4. THE PLACENTA CAN PROVIDE IMMUNITY TO BABY AFTER BIRTH
During pregnancy, the placenta transfers antibodies that provide immune protection from the mother to the fetus. These antibodies provide three to six months of immunity for the baby after it is born.
5. THE PLACENTA BENEFITS THE MATERNAL BODY AS WELL AS THE FETAL BODY
Fetal cells can transfer to the mother during pregnancy, and they seem to target sites of injury. These cells have been found in the skin, liver, kidney and bone marrow in healthy women as well as women with autoimmune diseases. They have also been found in women with diseases like hepatitis C and cervical cancer. There is evidence that the presence of these cells is increased in diseased tissues. The placenta also creates cells to protect the mother’s heart and fend off breast cancer.
6. WHEN THE PLACENTA IS BIRTHED, MILK PRODUCTION BEGINS
While it isn’t the placenta itself creating a new mother’s breast milk, it does have a role. When the placenta has separated, it triggers the production of prolactin. Prolactin is a hormone responsible for milk production. Once your milk comes in, it is produced on a supply and demand basis. The more often the milk is removed from your breasts (by baby or breast pump), the more milk your breasts will produce.
7. THE PLACENTA IS PART OF THE EGG AND THE SPERM
When a sperm fertilizes the egg, the cells begin to quickly multiply. The egg and sperm become a blastocyst. The blastocyst becomes the placenta and the baby. Not only does the placenta belong to the baby and it’s mama, it also contains genetics from the father!
8. THE PLACENTA CAN BECOME A SUPPLEMENT
“While the jury is still out in the Western birth world, many find placenta encapsulation very beneficial. Placentophagy (eating a placenta) has been used, on record, as far back as the 1500s in traditional Chinese medicine. There may not be large scale studies proving the benefits of placentophagy, but many sources and mama’s cite benefits such as: Balancing postnatal hormones An increase in energy levels Replenishment of iron stores Reduced postnatal bleeding An increase in milk supply More overall satisfaction during the postnatal period Placenta encapsulation is something many expectant mamas look into as an option to help the transition during the postnatal period.”
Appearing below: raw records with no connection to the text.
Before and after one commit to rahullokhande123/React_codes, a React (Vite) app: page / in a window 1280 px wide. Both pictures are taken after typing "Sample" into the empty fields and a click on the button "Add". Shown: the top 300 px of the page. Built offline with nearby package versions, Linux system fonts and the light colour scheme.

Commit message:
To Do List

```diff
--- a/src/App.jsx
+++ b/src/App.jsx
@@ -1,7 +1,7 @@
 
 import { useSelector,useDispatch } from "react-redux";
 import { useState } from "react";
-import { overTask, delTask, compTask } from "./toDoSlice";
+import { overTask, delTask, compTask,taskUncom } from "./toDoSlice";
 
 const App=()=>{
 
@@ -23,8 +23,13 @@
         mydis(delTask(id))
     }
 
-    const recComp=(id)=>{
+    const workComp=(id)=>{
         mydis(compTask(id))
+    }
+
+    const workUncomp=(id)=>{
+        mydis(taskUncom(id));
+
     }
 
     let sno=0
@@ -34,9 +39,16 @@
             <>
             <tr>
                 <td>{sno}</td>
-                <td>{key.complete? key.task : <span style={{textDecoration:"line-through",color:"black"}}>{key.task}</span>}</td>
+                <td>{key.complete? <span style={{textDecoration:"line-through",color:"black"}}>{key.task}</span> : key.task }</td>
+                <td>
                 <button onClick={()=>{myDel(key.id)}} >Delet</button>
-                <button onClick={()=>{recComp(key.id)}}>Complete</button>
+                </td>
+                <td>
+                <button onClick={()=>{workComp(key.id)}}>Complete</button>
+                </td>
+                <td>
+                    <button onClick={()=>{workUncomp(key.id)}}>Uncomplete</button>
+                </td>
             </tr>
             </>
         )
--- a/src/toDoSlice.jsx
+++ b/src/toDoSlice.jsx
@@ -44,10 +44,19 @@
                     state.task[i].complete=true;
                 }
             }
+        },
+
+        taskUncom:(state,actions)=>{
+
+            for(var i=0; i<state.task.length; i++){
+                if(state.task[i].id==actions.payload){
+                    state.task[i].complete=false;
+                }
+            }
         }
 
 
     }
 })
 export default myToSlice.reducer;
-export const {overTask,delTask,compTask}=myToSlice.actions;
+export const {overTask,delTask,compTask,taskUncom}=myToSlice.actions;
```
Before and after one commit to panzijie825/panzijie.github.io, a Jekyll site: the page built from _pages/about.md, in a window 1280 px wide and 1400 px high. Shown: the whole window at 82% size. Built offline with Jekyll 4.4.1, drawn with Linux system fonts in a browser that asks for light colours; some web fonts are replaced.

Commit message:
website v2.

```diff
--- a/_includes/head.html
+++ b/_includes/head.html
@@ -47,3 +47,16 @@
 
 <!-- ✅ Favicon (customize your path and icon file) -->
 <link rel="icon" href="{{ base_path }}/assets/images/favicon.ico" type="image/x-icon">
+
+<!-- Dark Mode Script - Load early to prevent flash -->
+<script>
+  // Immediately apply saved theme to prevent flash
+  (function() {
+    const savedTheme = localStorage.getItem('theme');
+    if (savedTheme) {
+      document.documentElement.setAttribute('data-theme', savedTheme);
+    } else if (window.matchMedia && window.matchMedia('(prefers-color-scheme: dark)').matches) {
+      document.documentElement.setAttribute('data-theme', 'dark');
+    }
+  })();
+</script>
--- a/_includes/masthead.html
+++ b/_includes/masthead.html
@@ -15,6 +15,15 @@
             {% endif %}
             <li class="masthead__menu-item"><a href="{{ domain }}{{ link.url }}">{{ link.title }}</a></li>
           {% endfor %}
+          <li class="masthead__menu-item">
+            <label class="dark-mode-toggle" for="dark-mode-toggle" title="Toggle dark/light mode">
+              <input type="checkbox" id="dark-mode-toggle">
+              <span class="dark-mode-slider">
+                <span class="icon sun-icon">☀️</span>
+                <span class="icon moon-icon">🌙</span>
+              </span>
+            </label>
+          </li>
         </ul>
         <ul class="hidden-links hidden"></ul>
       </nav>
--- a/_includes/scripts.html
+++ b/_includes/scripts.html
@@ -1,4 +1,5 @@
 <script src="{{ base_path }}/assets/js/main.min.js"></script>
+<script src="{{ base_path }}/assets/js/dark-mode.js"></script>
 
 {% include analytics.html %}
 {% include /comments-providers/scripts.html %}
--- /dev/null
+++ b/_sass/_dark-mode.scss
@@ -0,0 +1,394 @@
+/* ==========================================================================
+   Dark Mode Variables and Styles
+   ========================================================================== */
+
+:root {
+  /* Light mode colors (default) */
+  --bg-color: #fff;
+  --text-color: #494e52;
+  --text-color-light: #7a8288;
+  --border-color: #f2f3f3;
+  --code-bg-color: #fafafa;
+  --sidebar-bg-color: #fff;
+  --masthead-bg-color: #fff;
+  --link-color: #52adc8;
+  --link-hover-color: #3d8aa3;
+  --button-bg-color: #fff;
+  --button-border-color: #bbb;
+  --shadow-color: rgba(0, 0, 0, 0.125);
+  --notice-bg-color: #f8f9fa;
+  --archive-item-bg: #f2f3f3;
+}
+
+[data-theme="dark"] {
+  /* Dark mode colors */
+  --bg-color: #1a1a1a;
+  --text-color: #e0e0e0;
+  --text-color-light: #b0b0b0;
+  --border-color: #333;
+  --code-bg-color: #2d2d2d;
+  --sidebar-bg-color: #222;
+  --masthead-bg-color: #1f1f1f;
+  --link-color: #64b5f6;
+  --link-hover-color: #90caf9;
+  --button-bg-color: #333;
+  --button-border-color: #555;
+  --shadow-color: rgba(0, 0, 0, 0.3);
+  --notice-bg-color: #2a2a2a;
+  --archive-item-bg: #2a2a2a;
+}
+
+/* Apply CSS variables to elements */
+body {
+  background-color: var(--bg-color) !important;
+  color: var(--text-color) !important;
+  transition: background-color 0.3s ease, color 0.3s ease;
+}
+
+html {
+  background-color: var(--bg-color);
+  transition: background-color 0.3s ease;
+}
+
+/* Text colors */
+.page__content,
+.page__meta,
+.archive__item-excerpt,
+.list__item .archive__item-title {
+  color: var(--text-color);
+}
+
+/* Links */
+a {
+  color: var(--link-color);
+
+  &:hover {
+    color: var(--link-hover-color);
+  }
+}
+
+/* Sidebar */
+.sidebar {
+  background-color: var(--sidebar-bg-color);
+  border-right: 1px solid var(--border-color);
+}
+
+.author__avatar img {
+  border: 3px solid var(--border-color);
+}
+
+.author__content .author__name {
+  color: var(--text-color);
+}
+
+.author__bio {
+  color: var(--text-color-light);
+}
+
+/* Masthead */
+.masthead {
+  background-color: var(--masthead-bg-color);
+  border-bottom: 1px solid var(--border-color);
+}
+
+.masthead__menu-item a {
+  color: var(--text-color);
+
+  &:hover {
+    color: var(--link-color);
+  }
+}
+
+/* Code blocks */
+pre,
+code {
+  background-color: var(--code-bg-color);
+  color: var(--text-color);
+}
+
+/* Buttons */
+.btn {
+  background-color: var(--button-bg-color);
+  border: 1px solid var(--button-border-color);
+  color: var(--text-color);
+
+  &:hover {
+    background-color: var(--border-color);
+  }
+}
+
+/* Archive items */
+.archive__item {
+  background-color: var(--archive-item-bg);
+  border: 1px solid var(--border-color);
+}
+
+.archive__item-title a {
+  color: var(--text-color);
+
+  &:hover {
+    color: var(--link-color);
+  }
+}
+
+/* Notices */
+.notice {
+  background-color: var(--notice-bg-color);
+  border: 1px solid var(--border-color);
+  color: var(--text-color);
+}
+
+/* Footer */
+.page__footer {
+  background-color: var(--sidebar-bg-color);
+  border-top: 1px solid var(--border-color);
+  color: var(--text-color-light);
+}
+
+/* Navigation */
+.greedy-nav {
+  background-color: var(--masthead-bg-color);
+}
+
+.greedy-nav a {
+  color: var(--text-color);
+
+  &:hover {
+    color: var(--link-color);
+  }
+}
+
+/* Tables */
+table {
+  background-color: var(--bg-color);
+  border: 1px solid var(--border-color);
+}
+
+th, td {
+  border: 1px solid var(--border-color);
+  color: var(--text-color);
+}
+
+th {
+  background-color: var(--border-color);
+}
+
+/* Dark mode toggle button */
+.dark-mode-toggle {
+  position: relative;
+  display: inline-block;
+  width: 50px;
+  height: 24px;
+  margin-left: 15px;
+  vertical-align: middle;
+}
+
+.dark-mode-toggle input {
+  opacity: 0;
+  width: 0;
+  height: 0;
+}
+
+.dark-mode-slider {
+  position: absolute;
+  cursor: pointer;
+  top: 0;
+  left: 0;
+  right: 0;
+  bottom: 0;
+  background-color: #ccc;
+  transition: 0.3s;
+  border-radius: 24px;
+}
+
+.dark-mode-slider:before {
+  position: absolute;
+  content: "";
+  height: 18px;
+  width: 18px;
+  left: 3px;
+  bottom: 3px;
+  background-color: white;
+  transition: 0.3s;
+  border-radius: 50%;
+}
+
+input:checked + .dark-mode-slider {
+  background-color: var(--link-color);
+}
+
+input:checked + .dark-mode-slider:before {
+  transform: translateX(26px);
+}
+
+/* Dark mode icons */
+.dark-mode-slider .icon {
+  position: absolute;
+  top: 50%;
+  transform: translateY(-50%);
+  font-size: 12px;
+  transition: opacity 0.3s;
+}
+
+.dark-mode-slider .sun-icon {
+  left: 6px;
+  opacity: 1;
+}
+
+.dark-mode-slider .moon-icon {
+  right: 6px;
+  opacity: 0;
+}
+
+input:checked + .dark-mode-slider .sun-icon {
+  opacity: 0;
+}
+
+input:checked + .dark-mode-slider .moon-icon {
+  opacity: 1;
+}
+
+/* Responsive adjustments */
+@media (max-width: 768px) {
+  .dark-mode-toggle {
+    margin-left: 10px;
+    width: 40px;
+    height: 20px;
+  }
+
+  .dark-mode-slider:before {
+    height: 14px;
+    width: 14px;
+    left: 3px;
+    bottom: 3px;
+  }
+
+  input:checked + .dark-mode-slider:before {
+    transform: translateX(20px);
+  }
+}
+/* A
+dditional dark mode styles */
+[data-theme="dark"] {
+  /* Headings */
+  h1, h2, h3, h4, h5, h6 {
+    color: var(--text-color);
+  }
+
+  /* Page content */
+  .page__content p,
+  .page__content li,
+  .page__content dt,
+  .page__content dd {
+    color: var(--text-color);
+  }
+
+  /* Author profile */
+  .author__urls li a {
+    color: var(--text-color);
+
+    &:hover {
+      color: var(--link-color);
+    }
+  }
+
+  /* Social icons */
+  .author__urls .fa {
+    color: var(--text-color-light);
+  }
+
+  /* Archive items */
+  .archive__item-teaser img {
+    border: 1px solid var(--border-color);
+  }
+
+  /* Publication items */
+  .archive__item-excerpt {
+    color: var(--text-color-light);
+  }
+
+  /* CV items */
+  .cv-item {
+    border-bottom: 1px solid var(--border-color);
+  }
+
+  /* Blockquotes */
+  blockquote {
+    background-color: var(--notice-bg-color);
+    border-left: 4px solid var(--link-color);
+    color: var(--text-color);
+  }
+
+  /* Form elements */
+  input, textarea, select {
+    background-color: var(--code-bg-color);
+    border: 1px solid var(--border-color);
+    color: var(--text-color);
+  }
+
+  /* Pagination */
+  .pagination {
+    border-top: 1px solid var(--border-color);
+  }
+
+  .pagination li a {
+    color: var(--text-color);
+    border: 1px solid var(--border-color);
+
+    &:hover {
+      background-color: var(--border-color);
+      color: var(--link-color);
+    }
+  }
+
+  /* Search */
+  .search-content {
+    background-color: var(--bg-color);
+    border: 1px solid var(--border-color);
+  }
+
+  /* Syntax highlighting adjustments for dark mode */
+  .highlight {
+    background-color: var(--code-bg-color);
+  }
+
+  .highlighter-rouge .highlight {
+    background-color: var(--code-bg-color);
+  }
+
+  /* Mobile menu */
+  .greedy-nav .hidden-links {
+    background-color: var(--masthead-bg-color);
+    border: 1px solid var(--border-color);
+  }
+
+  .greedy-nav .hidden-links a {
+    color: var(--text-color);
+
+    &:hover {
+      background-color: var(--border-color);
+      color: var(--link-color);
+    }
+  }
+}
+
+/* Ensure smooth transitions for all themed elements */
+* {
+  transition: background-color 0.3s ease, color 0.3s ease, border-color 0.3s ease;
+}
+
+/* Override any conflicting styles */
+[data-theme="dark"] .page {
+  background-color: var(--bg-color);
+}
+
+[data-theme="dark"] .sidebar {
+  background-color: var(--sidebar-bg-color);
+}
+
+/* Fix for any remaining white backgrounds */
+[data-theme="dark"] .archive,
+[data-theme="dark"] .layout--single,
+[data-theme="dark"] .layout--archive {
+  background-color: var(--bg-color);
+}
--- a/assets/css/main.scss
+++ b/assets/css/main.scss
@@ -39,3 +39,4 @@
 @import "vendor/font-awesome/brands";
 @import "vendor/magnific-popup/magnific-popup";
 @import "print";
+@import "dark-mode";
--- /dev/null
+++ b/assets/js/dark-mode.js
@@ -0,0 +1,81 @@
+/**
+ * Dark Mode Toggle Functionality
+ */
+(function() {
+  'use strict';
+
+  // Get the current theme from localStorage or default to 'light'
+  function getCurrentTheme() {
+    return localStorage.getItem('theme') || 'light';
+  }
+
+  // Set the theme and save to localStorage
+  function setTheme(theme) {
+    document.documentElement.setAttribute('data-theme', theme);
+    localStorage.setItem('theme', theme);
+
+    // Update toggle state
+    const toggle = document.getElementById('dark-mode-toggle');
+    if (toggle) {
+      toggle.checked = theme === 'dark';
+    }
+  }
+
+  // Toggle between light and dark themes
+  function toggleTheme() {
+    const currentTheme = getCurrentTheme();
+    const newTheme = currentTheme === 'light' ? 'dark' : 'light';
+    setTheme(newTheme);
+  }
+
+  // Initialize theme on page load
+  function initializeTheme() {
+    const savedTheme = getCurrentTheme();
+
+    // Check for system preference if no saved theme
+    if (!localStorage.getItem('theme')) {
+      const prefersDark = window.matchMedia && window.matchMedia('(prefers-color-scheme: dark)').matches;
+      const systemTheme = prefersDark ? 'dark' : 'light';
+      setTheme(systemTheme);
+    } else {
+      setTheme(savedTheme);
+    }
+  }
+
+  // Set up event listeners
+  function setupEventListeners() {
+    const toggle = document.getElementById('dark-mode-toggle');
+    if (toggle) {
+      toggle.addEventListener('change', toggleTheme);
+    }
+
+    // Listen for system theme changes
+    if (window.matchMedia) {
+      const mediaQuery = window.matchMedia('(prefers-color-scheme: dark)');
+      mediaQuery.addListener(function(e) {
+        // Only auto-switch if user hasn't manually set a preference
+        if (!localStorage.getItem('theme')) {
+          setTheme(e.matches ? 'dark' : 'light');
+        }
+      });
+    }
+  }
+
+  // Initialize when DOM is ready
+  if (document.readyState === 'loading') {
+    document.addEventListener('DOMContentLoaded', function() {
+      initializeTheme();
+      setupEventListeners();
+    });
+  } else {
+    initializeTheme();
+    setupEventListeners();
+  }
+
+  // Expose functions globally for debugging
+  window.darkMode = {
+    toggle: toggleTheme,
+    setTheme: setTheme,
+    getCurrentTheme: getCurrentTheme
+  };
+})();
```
9. THE BIRTH OF THE PLACENTA IS KNOW AS THE THIRD STAGE OF LABOR
After you give birth, you'll continue to have mild contractions. Your health care provider might give you a medication called Pitocin to reduce postpartum bleeding (here’s the evidence on that). Your provider might also massage your lower abdomen to encourage your uterus to contract and expel the placenta. This is called a fundal massage and many people find it to be incredibly unpleasant. You might be asked to push one more time to deliver the placenta. If you have a C-section, your surgeon will remove the placenta from your uterus during the procedure. Your provider will examine the placenta to make sure it it is intact. Remaining fragments must be removed to prevent bleeding and infection.